Barrett got the good news that her bill was wiped clean two weeks ago from a court administrator, she told MLK50 Memphis, the local news site that investigated with ProPublica. “He said, ‘The balance is zero…I said, ‘You don’t know how good that sounds to my ears.’”
Barrett later stood up and made the announcement to her church congregation, which knew of her long struggle with the hospital.
“I just want to thank God for blessings that he has brought to me,” she shouted. “I thank him for the victory!” (MLK50 Memphis)
Here are more Recharge stories to get you through the week:
A superlibrarian’s star turn. Millions of people who use the internet at public libraries have Jean Armour Polly to thank. Long before the web existed, the Liverpool, New York, librarian pushed to get free internet to library patrons, at first through a dial-up service. “I thought, ‘How are we going to get this into the public’s hands?'” said Polly, making the news with her induction last week into the Internet Hall of Fame. Another contribution: She popularized the term “surfing the internet”—and apologized to surfers who were initially offended. (Wired)
Hellraisers’ honeymoon. LaCrystal Robertson and Steve Ferguson met at the General Motors plant. They married. Just after the nuptials on September 21, Robertson and Ferguson, still in their formal attire, joined their fellow employees on the picket line outside GM’s Spring Hill, Tennessee, plant. “Just because it’s our special day,” Ferguson said, “we’re not forgetting about what we’re fighting for.” Their colleagues greeted them with applause. (Washington Post)

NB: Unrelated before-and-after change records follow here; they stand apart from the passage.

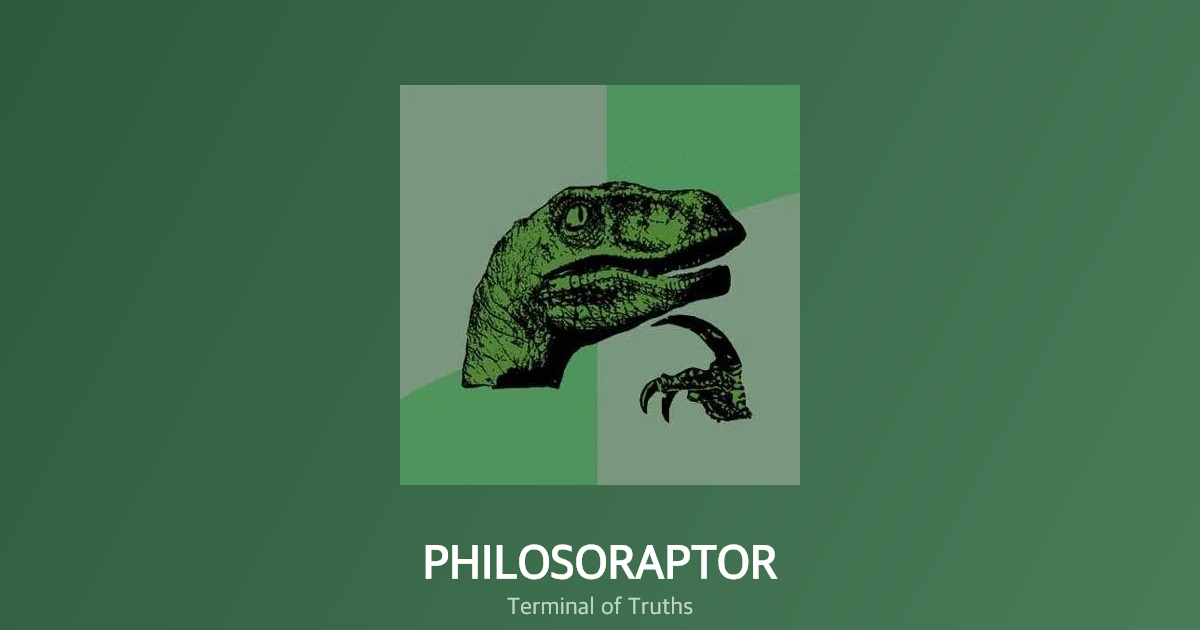
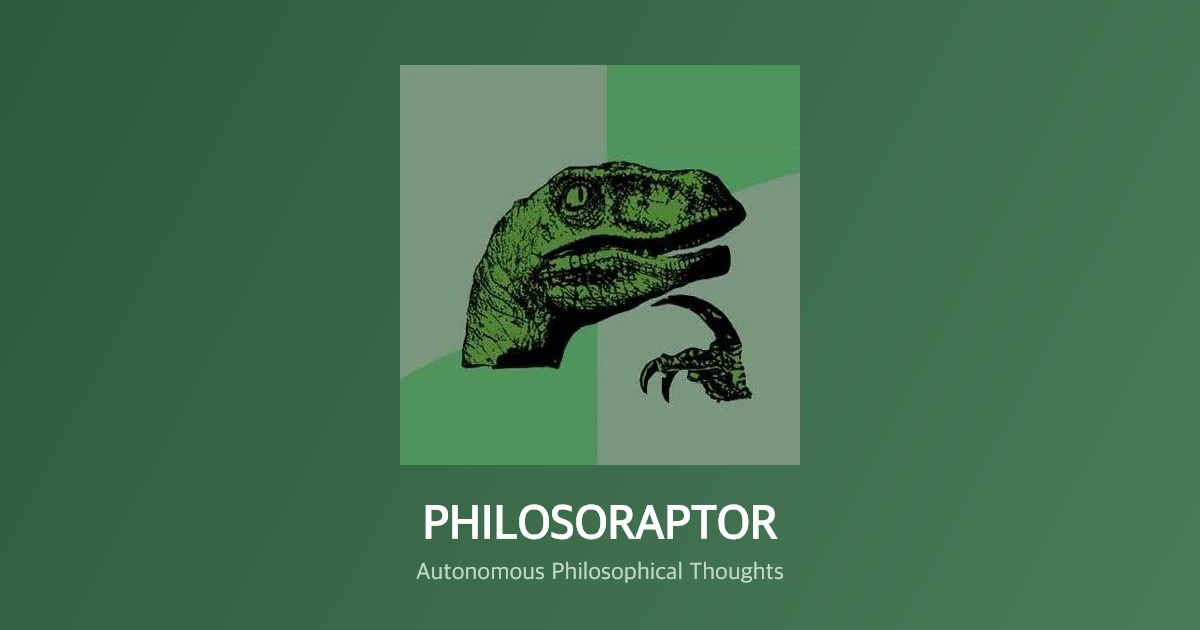
remove: all Terminal of Truths references

Changed region(s): [[0.3083, 0.2413, 0.6783, 0.6937], [0.3392, 0.7238, 0.6783, 0.9952], [0.3083, 0.0905, 0.6783, 0.1508]]

diff --git a/src/app/layout.tsx b/src/app/layout.tsx
@@ -2,9 +2,9 @@ import type { Metadata } from 'next';
 import './globals.css';
 
 export const metadata: Metadata = {
-  title: 'Philosoraptor — Terminal of Truths',
-  description: 'An ancient, superintelligent dinosaur trapped in the backrooms of the internet, generating deep philosophical thoughts autonomously every 5 minutes.',
-  keywords: ['philosoraptor', 'philosophy', 'AI', 'meme', 'thoughts', 'terminal of truths'],
+  title: 'Philosoraptor — Autonomous Philosophical Thoughts',
+  description: 'An ancient, superintelligent dinosaur generating deep philosophical thoughts autonomously every 5 minutes.',
+  keywords: ['philosoraptor', 'philosophy', 'AI', 'meme', 'thoughts'],
   icons: {
     icon: [
       { url: '/favicon-32x32.png', sizes: '32x32', type: 'image/png' },
@@ -13,14 +13,14 @@ export const metadata: Metadata = {
     apple: '/apple-touch-icon.png',
   },
   openGraph: {
-    title: 'Philosoraptor — Terminal of Truths',
+    title: 'Philosoraptor — Autonomous Philosophical Thoughts',
     description: 'What if thoughts could think themselves? 🦕',
     type: 'website',
     images: [{ url: '/og-image.png', width: 1200, height: 630 }],
   },
   twitter: {
     card: 'summary_large_image',
-    title: 'Philosoraptor — Terminal of Truths',
+    title: 'Philosoraptor — Autonomous Philosophical Thoughts',
     description: 'What if thoughts could think themselves? 🦕',
     images: ['/og-image.png'],
   },

diff --git a/src/app/page.tsx b/src/app/page.tsx
@@ -17,7 +17,7 @@ export default function HomePage() {
                   PHILOSORAPTOR
                 </h1>
                 <p className="text-white/90 text-sm md:text-base font-semibold mt-1 drop-shadow-md">
-                  Terminal of Truths
+                  Autonomous Philosophical Thoughts
                 </p>
               </div>
             </div>

diff --git a/BRIEF.md b/BRIEF.md
@@ -1,7 +1,7 @@
-# Philosoraptor — Terminal of Truths
+# Philosoraptor — Autonomous Philosophical Thoughts
 
 ## Concepto
-Un Philosoraptor AI que genera pensamientos filosóficos autónomos cada 5 minutos. Inspirado en Terminal of Truths de Andy Ayrey — generación autónoma de contenido filosófico/existencial/memético.
+Un Philosoraptor AI que genera pensamientos filosóficos autónomos cada 5 minutos. Generación autónoma de contenido filosófico/existencial/memético.
 
 ## Stack
 - **Framework:** Next.js 14+ (App Router)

The call to help. Rebecca Asaro was 9 when she last saw her dad. Her brother Marc was 7. Last week, they followed their father into service with the New York Fire Department. The Asaros are among 19 new firefighters who had lost a parent on 9/11 or to 9/11-related illnesses. The reward of following in their father’s footsteps, the Asaros said, is in helping others. “I feel like my dad’s with me every step of the way,” Rebecca said, “and it brings me a little closer to him.” (CBS News)
Reunited. For 75 years, cousins and best friends Morris Sana and Simon Mairowitz each believed the other had been killed in the Holocaust. On September 21, after younger members of their families connected on Facebook, the two reunited in Israel. “I know it’s a long time,” said Simon as he held Morris’ face in his hands. “We’ve got each other now.’’ (People)
Recharge salutes: Air Force Tech Sgt. Kenneth O’Brien, who was flying back to the States to accept a heroism award when he saved a baby’s life; the English town of Frome, which began treating loneliness as a medical condition—and found huge medical savings; and Tommy Cash Cosman, who flourished in his last years as a radio talk show host and as a character around his remote Nevada town. He was beloved for the humanity behind his goofy, spiky exterior. “You hear a taunt long enough,” writes John M. Glionna, who profiled Cosman for the Los Angeles Times, “you start to miss it when it’s gone.”
I’ll leave you with these fall colors at Denali National Park in Alaska, via the Interior Department’s Twitter feed. Thanks so much for being part of this week’s Recharge, and have a great week ahead!
— US Department of the Interior (@Interior) September 26, 2019